Prior version, Experience Music Project Conference, New York, March 25, 2012
Noriko Manabe, Princeton University
Despite Hiroshima and Nagasaki, Japan has pursued a program of expanding nuclear power, enabled by close relationships between electric power companies, central and local governments, and the media that go back to 1954. Generous grants have kept rural villages willing to host nuclear power plants, while heavy advertising spending by electric power and affiliated companies—about four times Toyota's—may have left mainstream media reluctant to carry non-official information on the Fukushima plant; they have largely ignored antinuclear demonstrations of 60,000 participants. Entertainers who are explicitly antinuclear have been commercially castigated.
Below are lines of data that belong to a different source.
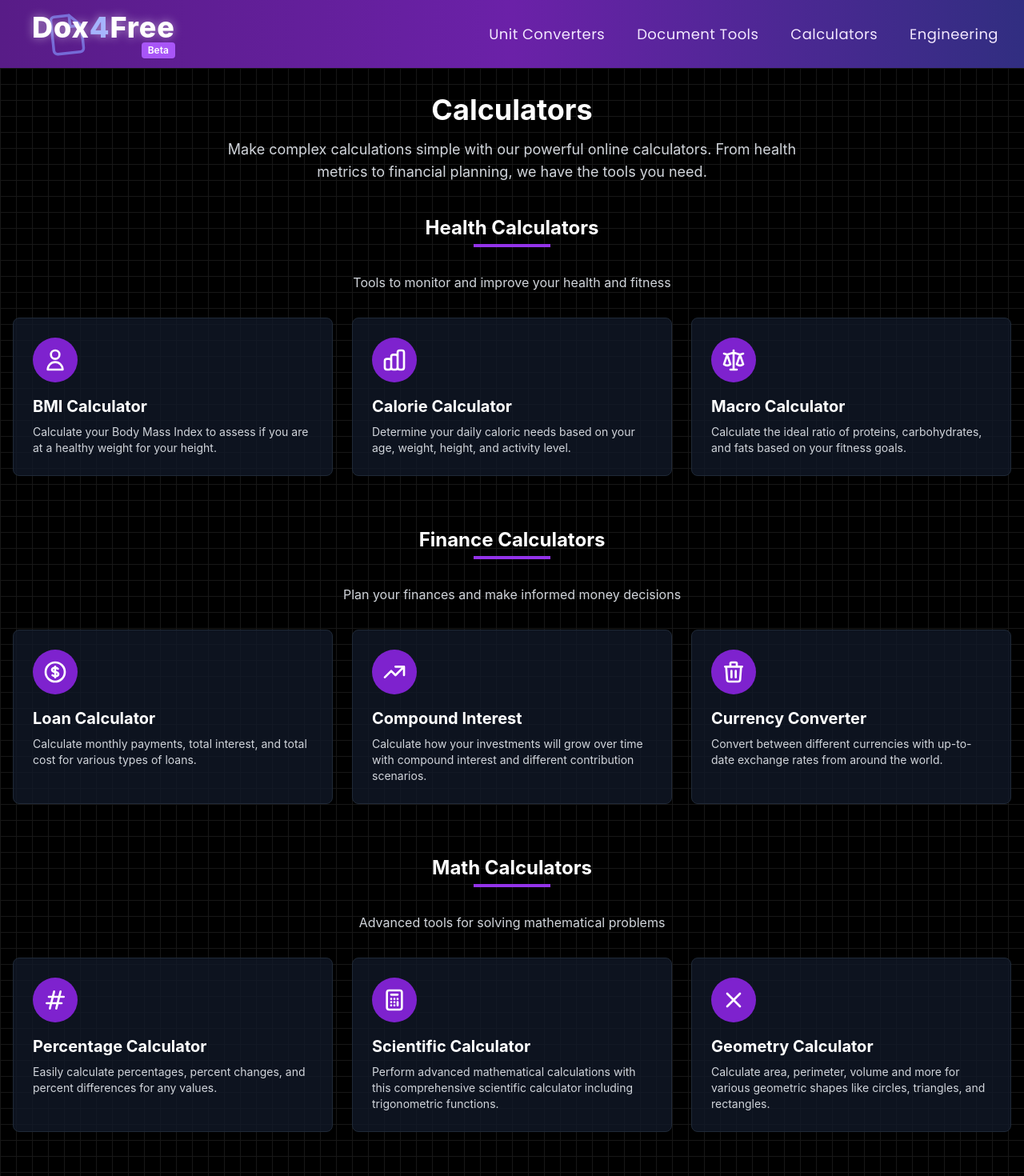
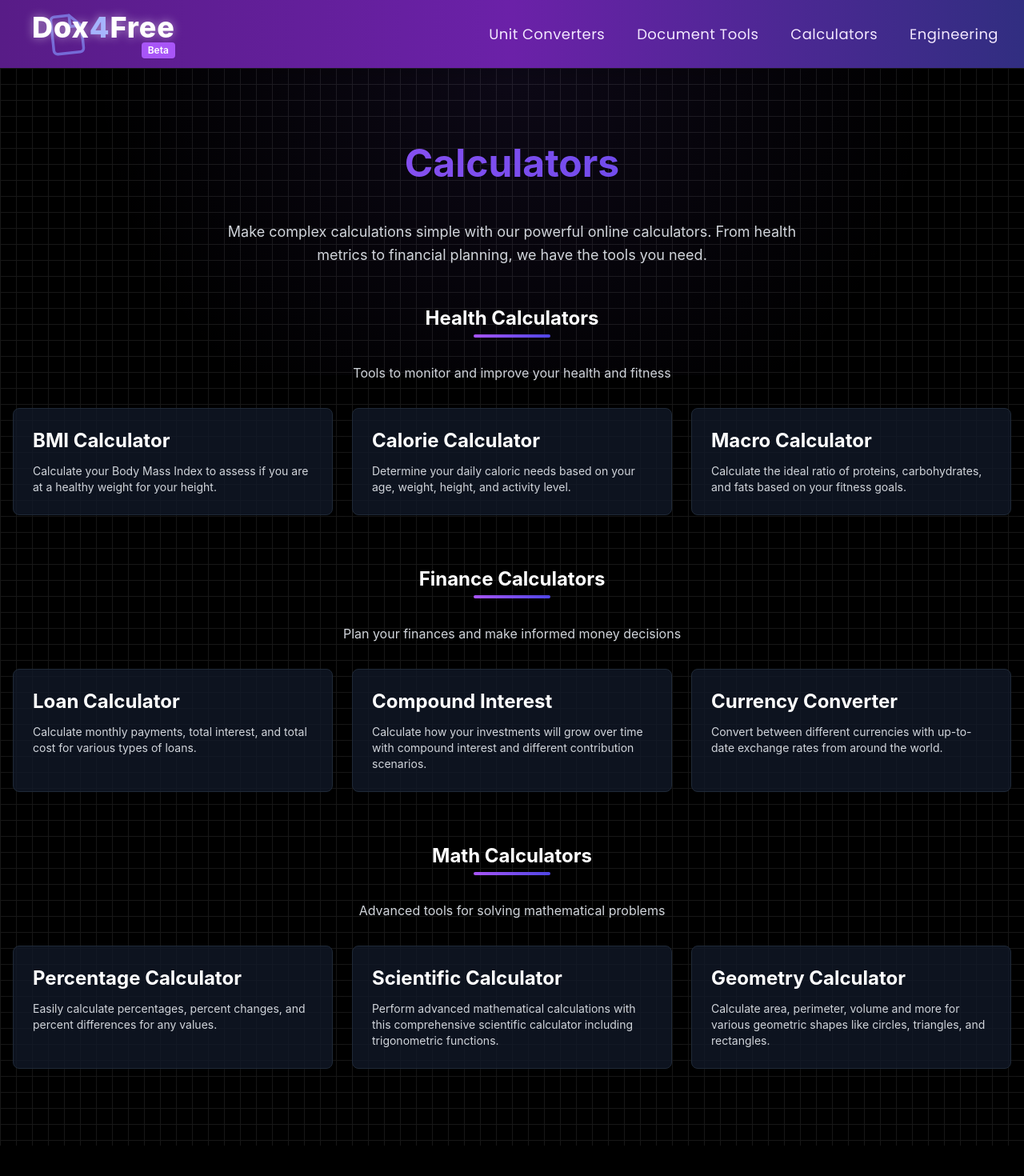
Before and after one commit to Evrenyilmaz101/dox4free, a React (Create React App) app: page /calculators in a window 1280 px wide. Shown: the top 1470 px of the page at 80% size. After the commit the page ends 1432 px from the top, so only its background shows below. Built offline with nearby package versions, Linux system fonts and the light colour scheme.

Commit message:
Remove icons from cards and enhance styling across all pages

```diff
--- a/src/pages/CalculatorsPage.tsx
+++ b/src/pages/CalculatorsPage.tsx
@@ -129,12 +129,22 @@ const CalculatorsPage: React.FC = () => {
         }}
       />
 
+      {/* Glow Overlay */}
+      <div
+        className="absolute top-0 left-0 right-0 h-96 pointer-events-none z-0 opacity-30"
+        style={{
+          background: 'radial-gradient(circle at 50% 0%, rgba(139, 92, 246, 0.3), rgba(0, 0, 0, 0) 70%)'
+        }}
+      />
+
       <div className="relative z-10 container mx-auto px-4 py-8">
         {isRootPath ? (
           <>
-            <div className="text-center mb-10">
-              <h1 className="text-4xl font-bold mb-4">Calculators</h1>
-              <p className="text-lg text-gray-300 max-w-3xl mx-auto">
+            <div className="text-center mb-12 pt-12">
+              <h1 className="text-5xl font-bold mb-8 leading-relaxed bg-clip-text text-transparent bg-gradient-to-r from-purple-500 to-indigo-600">
+                Calculators
+              </h1>
+              <p className="text-lg text-gray-300 max-w-3xl mx-auto leading-relaxed">
                 Make complex calculations simple with our powerful online calculators.
                 From health metrics to financial planning, we have the tools you need.
               </p>
@@ -144,7 +154,7 @@ const CalculatorsPage: React.FC = () => {
             <div className="mb-16">
               <h2 className="text-2xl font-bold mb-8 pb-2 text-center relative">
                 Health Calculators
-                <span className="absolute bottom-0 left-1/2 transform -translate-x-1/2 w-24 h-1 bg-purple-600"></span>
+                <span className="absolute bottom-0 left-1/2 transform -translate-x-1/2 w-24 h-1 bg-gradient-to-r from-purple-500 to-indigo-600 rounded-full"></span>
               </h2>
               <p className="text-center text-gray-300 mb-8">Tools to monitor and improve your health and fitness</p>
 
@@ -153,13 +163,10 @@ const CalculatorsPage: React.FC = () => {
                   <Link
                     key={index}
                     to={calculator.path}
-                    className="flex flex-col bg-gray-900 bg-opacity-80 rounded-lg overflow-hidden border border-gray-800 hover:border-purple-700 transition duration-300"
+                    className="group flex flex-col bg-gray-900 bg-opacity-80 rounded-lg overflow-hidden border border-gray-800 hover:border-purple-500 transition duration-300 shadow-lg hover:shadow-purple-500/20"
                   >
                     <div className="p-6">
-                      <div className="w-14 h-14 bg-purple-700 rounded-full flex items-center justify-center mb-4">
-                        {calculator.icon}
-                      </div>
-                      <h2 className="text-xl font-bold mb-2 text-white">{calculator.name}</h2>
+                      <h2 className="text-2xl font-bold mb-3 text-white group-hover:text-purple-400 transition-colors duration-300">{calculator.name}</h2>
                       <p className="text-gray-300 text-sm">{calculator.description}</p>
                     </div>
                   </Link>
@@ -171,7 +178,7 @@ const CalculatorsPage: React.FC = () => {
             <div className="mb-16">
               <h2 className="text-2xl font-bold mb-8 pb-2 text-center relative">
                 Finance Calculators
-                <span className="absolute bottom-0 left-1/2 transform -translate-x-1/2 w-24 h-1 bg-purple-600"></span>
+                <span className="absolute bottom-0 left-1/2 transform -translate-x-1/2 w-24 h-1 bg-gradient-to-r from-purple-500 to-indigo-600 rounded-full"></span>
               </h2>
               <p className="text-center text-gray-300 mb-8">Plan your finances and make informed money decisions</p>
 
@@ -180,13 +187,10 @@ const CalculatorsPage: React.FC = () => {
                   <Link
                     key={index}
                     to={calculator.path}
-                    className="flex flex-col bg-gray-900 bg-opacity-80 rounded-lg overflow-hidden border border-gray-800 hover:border-purple-700 transition duration-300"
+                    className="group flex flex-col bg-gray-900 bg-opacity-80 rounded-lg overflow-hidden border border-gray-800 hover:border-purple-500 transition duration-300 shadow-lg hover:shadow-purple-500/20"
                   >
                     <div className="p-6">
-                      <div className="w-14 h-14 bg-purple-700 rounded-full flex items-center justify-center mb-4">
-                        {calculator.icon}
-                      </div>
-                      <h2 className="text-xl font-bold mb-2 text-white">{calculator.name}</h2>
+                      <h2 className="text-2xl font-bold mb-3 text-white group-hover:text-purple-400 transition-colors duration-300">{calculator.name}</h2>
                       <p className="text-gray-300 text-sm">{calculator.description}</p>
                     </div>
                   </Link>
@@ -198,7 +202,7 @@ const CalculatorsPage: React.FC = () => {
             <div className="mb-16">
               <h2 className="text-2xl font-bold mb-8 pb-2 text-center relative">
                 Math Calculators
-                <span className="absolute bottom-0 left-1/2 transform -translate-x-1/2 w-24 h-1 bg-purple-600"></span>
+                <span className="absolute bottom-0 left-1/2 transform -translate-x-1/2 w-24 h-1 bg-gradient-to-r from-purple-500 to-indigo-600 rounded-full"></span>
               </h2>
               <p className="text-center text-gray-300 mb-8">Advanced tools for solving mathematical problems</p>
 
@@ -207,13 +211,10 @@ const CalculatorsPage: React.FC = () => {
                   <Link
                     key={index}
                     to={calculator.path}
-                    className="flex flex-col bg-gray-900 bg-opacity-80 rounded-lg overflow-hidden border border-gray-800 hover:border-purple-700 transition duration-300"
+                    className="group flex flex-col bg-gray-900 bg-opacity-80 rounded-lg overflow-hidden border border-gray-800 hover:border-purple-500 transition duration-300 shadow-lg hover:shadow-purple-500/20"
                   >
                     <div className="p-6">
-                      <div className="w-14 h-14 bg-purple-700 rounded-full flex items-center justify-center mb-4">
-                        {calculator.icon}
-                      </div>
-                      <h2 className="text-xl font-bold mb-2 text-white">{calculator.name}</h2>
+                      <h2 className="text-2xl font-bold mb-3 text-white group-hover:text-purple-400 transition-colors duration-300">{calculator.name}</h2>
                       <p className="text-gray-300 text-sm">{calculator.description}</p>
                     </div>
                   </Link>
```
Also changed, not shown: src/pages/DocumentConversionPage.tsx (+22 -21 lines), src/pages/UnitConverterPage.tsx (+22 -21 lines).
Hence, antinuclear music is left largely to artists working outside of major record labels.
Based on interviews with artists and analysis, this paper examines the role of music in the Japanese antinuclear movement post-Fukushima. After explaining the politico-industrial- media structures that have sustained nuclear power, I describe the frames (cf. Entman, Gamson, Hall) employed by pro-nuclear factions and their reframing by rappers, dancehall DJs, indie rockers, and J-Pop singers, to vent frustrations, raise awareness, and critique the perpetrators and the society. Using clever wordplay and musico-cultural references ranging from Godzilla and Kanegon, hip-hop classics by Gil Scott-Heron and Public Enemy, Okinawan songs, and World War II imagery, they employ irony and humor, homage, and critiques of the Japanese past in "sound demonstrations" (protest parade with sound trucks), festivals and performances, street protests, and anonymous uploads, giving raucous, sarcastic, humorous, or inappropriately sweet voice to under-recognized points of view.